* Records supplied:
===
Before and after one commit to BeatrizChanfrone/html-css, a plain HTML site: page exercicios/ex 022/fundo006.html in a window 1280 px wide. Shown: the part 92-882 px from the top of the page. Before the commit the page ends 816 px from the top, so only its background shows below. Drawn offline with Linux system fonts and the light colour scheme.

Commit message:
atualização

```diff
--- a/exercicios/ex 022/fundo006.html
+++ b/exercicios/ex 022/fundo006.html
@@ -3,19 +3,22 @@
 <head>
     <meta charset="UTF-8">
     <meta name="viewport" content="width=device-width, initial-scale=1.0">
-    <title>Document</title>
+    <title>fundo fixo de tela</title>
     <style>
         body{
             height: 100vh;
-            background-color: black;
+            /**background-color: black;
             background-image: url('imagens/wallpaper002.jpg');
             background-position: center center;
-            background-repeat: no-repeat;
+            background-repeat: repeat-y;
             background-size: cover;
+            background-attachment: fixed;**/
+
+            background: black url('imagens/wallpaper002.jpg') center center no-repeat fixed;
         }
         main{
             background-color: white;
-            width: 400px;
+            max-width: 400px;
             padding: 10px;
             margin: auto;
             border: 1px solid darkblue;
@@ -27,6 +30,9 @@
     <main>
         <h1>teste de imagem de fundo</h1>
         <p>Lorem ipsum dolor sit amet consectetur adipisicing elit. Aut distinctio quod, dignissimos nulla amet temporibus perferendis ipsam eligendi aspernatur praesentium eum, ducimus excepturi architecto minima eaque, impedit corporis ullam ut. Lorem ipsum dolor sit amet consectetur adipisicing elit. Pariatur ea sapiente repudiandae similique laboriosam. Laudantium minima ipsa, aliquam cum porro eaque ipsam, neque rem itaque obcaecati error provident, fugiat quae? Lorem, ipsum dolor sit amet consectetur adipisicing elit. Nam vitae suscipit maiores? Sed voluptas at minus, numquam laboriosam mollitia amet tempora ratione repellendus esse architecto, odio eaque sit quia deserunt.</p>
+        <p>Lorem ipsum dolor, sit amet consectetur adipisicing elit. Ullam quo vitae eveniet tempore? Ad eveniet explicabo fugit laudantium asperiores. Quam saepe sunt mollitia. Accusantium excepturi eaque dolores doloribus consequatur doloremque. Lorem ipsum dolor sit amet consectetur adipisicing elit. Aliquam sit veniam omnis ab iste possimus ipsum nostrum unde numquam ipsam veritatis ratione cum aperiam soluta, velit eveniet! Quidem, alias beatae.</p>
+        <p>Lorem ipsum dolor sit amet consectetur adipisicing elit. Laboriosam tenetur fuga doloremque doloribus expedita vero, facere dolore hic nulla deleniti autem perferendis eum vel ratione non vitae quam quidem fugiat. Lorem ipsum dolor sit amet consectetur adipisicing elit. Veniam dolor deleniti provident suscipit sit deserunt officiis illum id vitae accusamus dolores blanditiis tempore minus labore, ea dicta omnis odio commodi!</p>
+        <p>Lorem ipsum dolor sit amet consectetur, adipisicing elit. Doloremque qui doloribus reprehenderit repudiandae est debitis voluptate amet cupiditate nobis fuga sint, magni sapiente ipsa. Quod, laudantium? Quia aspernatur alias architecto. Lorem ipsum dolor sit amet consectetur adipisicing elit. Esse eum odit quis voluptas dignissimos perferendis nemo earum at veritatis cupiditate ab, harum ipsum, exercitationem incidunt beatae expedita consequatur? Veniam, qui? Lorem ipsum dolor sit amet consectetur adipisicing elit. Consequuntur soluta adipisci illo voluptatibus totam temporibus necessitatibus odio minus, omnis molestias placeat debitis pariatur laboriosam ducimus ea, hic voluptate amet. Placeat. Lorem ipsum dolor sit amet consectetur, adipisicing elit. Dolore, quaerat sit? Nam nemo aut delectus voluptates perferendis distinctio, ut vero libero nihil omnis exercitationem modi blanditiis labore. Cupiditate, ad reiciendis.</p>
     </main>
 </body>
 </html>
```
===
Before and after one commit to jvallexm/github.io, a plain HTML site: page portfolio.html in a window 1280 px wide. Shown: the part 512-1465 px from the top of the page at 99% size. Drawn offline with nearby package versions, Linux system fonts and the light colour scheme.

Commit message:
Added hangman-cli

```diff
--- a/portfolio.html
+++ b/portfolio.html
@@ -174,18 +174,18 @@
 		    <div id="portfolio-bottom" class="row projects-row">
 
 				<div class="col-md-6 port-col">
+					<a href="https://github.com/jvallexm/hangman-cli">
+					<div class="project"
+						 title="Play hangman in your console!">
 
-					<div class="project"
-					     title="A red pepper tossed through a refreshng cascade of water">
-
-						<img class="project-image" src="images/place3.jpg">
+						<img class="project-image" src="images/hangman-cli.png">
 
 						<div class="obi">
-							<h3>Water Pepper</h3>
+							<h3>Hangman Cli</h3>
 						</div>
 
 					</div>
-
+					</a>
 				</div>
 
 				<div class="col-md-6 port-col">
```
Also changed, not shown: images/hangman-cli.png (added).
===
* Exercise aim:
Only lines holding the word "meta" belong in the answer; copy all of them from the records.

* Written answer:
     <meta charset="UTF-8">
     <meta name="viewport" content="width=device-width, initial-scale=1.0">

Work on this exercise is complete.